Have you heard about the famous Catch-22 in France where you need a bank account to rent housing but need an address to open an account? If you’re moving to France, this may be one of the first administrative hurdles you face. As our mission at Renestance is helping English-speakers live out their French dream, we often help them clear this obstacle early on.
A French bank account is a prerequisite for several settling-in tasks, since many bills (electricity, phone, etc.) are debited directly from your account. You’ll also want a French account to access your money in euros and avoid currency conversion and transfer fees on every transaction.
Understanding all the small print about bank services can be quite a challenge in any language, so below we’ve listed answers to some Frequently Asked Questions below:
Who is eligible to open a bank account in France?
The main conditions to open a current account are that you must be at least 18 years old*, possess a valid passport or ID card, and show proof of a fixed home address (in France or abroad).
All banking establishments are obliged to check with the Banque de France (the banking authority in France) that the person requesting the account has no banking misdemeanors (fraud, bouncing checks, etc) against their name.
*There are savings account options from 12 years old and SOME banks may allow a 16-year old to open a current account under certain conditions.
What amount of money do I need to have a French account?
Usually, you can open an account without depositing any money, but you would be expected to deposit funds quickly after opening in order to pay the set-up and monthly banking charges.
What documentation would I need to open an account?
This differs according to your nationality and situation. You’ll always need: your passport, proof of address (a utility bill under three months old with your fixed address or an ‘attestation d’hébergement’ from the person who’s lodging you), your most recent tax statement, and your Social Security number (US citizens).
You’ll sometimes need: birth certificates, proof that you have revenue or savings (bank statements from other accounts, funds/stocks/shares statements), payslips.
It’s always best to check what you need with the bank before you attend your account opening meeting. Note that, apart from online accounts, you will always need to open your account in person.
If I don’t have a recent utility bill or proof of address in France what can I do?
In most cases, you will not be able to open a French bank account. Some banks will allow you to set up a provisional account if you show them your move is imminent, and then they’ll complete the procedure once you have a French address.
Which French banks offer better services for citizens outside of the EU?
We have found Crédit Agricole, and their partly-anglophone online service, to be very accommodating for our foreign clients, so we generally go to them first.
Which French banks offer the best service for UK citizens?
Again, Crédit Agricole are our go-to bank. However, other banks may be just as good, depending on your location. As with anything in France, service tends to depend on each bank, each branch, and each employee.
Which banks offer online banking for international transfers?
HSBC France – they also have an English speaking helpline.
What kind of bank accounts are available?

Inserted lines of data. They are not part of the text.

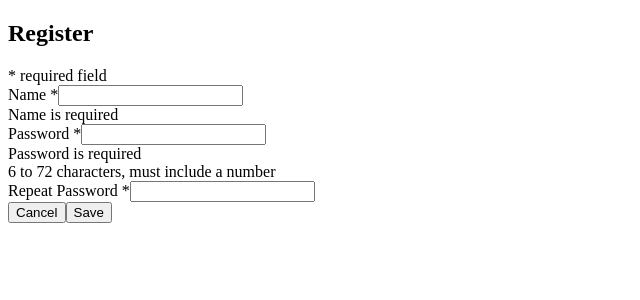
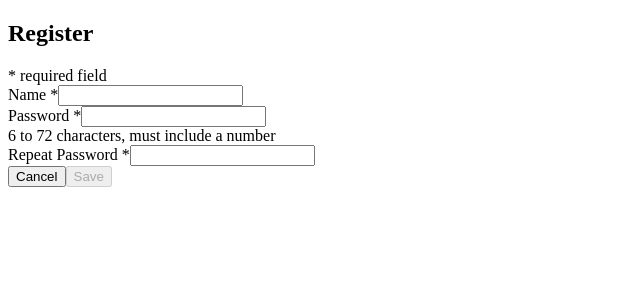
Before and after one commit to mujp13/react-playground, a React (Create React App) app: page / in a window 1280 px wide. Shown: the top 300 px of the page, without its empty margins (0-640 px from the left). Built offline with nearby package versions, Linux system fonts and the light colour scheme.

Commit message:
added validation

```diff
--- a/src/registrationForm/RegistrationForm.js
+++ b/src/registrationForm/RegistrationForm.js
@@ -7,27 +7,35 @@ export default class RegistrationForm extends Component {
     //this.nameInput = React.createRef();
     this.state = {
       name: {
-        value: ''
+        value: '',
+        touched: false
       },
       password: {
-        value: ''
+        value: '',
+        touched: false
       },
       repeatPassword: {
-        value: ''
+        value: '',
+        touched: false
       }
     };
   }
 
   updateName(name) {
-    this.setState({ name: { value: name } });
+    this.setState({ name: { value: name, touched: true } });
   }
 
   updatePassword(password) {
-    this.setState({ password: { value: password } });
+    this.setState({ password: { value: password, touched: true } });
   }
 
   updateRepeatPassword(repeatPassword) {
-    this.setState({ repeatPassword: { value: repeatPassword } });
+    this.setState({
+      repeatPassword: {
+        value: repeatPassword,
+        touched: true
+      }
+    });
   }
 
   handleSubmit(event) {
@@ -88,7 +96,9 @@ export default class RegistrationForm extends Component {
             id="name"
             onChange={e => this.updateName(e.target.value)}
           />
-          <ValidationError message={this.validateName()}/>
+          {this.state.name.touched && (
+            <ValidationError message={nameError} />
+          )}
         </div>
         <div className="form-group">
           <label htmlFor="password">Password *</label>
@@ -99,7 +109,9 @@ export default class RegistrationForm extends Component {
             id="password"
             onChange={e => this.updateName(e.target.value)}
           />
-          <ValidationError message={this.validatePassword()}/>
+          {this.state.name.touched && (
+            <ValidationError message={passwordError} />
+          )}
           <div className="registration__hint">6 to 72 characters, must include a number</div>
         </div>
         <div className="form-group">
@@ -111,14 +123,24 @@ export default class RegistrationForm extends Component {
             id="repeatPassword"
             onChange={e => this.updateName(e.target.value)}
           />
-          <ValidationError message={this.validateRepeatPassword()}/>
+          {this.state.name.touched && (
+            <ValidationError message={repeatPasswordError} />
+          )}
         </div>
 
         <div className="registration__button__group">
           <button type="reset" className="registration__button">
             Cancel
           </button>
-          <button type="submit" className="registration__button">
+          <button
+            type="submit"
+            className="registration__button"
+            disabled={
+              this.validateName() ||
+              this.validatePassword() ||
+              this.validateRepeatPassword()
+            }
+          >
             Save
           </button>
         </div>
```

- Current account – on which you can choose to have various types of card, a check book, ability to set up direct debits and standing orders, make online transfers, etc. Note that you pay per ‘feature’ for your current account in France (eg cards, check books, direct debits etc)
- Savings account for those with low revenue LEP (Livret d’Epargne Populaire) – max deposit 7700€ (higher interest rate than other accounts) – tax-free interest
- Savings account LDD (Livret de Développement Durable) – max deposit 12000€
- Livret A – max deposit 22,950€ – tax-free interest
- Livret Jeune (12-25 years old) – max deposit 1600€ – tax-free interest
- Assurance Vie – not life insurance, but a savings account where you can nominate inheritors to receive this money tax-free upon your death (ie free of death duties/estate tax)
There are also accounts to help you fund a property purchase, eg PEL (Plan Épargne Logement) or CEL (Compte Épargne Logement).
Note: individuals are only allowed one of each of the above.
What is the difference between a Carte Bleue and a Visa card?
Carte Bleue is a national (within France) means of payment (CB logo on card) and a Visa, or Mastercard is an international payment network. You can choose your card at the bank when you open a current account. At the time of each payment request, a balance check is made to verify that the account is sufficiently funded to cover the transaction.
Note: French banks do not issue credit cards (with revolving credit), only debit cards. You may request that the card payments be debited from your current account at the end of the month, rather than on the day of the transaction, but you will not be able to maintain a credit balance from one month to the next.
If you have any further questions, don’t hesitate to leave a comment below or to contact us directly, we’re here to help!
Nicole is a bilingual Brit from Cambridge who has been living in the Languedoc since 2002 and is one of the first Renestance's Consultants. She knows how to get things done and can find the key contacts, having worked in real estate, managed two businesses of her own, and started a large social group for English-speakers in the area.
All articles by: Nicole Hammond